Tal Liron wrote into Phoronix this morning to say, "A few days ago I released an open source project (MIT-style licensed) that might interest you and your readers, especially now that gaming on Linux is such hot topic.
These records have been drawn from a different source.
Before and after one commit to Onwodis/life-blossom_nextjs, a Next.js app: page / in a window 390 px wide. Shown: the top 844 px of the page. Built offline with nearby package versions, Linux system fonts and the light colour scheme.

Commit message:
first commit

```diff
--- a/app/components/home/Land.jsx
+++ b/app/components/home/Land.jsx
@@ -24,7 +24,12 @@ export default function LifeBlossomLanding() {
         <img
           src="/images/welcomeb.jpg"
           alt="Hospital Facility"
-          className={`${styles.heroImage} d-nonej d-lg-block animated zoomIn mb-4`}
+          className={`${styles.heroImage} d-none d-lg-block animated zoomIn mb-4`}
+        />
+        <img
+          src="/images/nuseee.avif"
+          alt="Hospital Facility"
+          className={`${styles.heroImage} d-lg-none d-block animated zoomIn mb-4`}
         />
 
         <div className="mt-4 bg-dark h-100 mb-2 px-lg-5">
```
The library lets devs write 3D games using OpenGL, and yet still support NVIDIA 3D Vision stereoscopy when running on Windows. 3D Vision normally requires Direct3D, which often forces devs to choose between supporting and making their game Windows-only, or using OpenGL and not supporting it."
3D Vision is NVIDIA's stereoscopic gaming kit that consists of special glasses, special driver software, ideally a 120Hz LCD display, and a supported GPU (GeForce 200 series and newer) for having stereoscopic vision out of any Windows Direct3D game.
This new "OpenGL / 3D Vision Bridge" open-source project is hosted on GitHub. "This tiny yet sophisticated library allows you to write graphical applications using OpenGL that can make use of the consumer version of NVIDIA 3D Vision technology, which normally requires the Microsoft-only Direct3D API. It relies on a native NVIDIA bridging feature, and thus performance is equal to that of using Direct3D directly." Check out the GitHub repository for more documentation on this OpenGL 3D Vision library made independent of NVIDIA.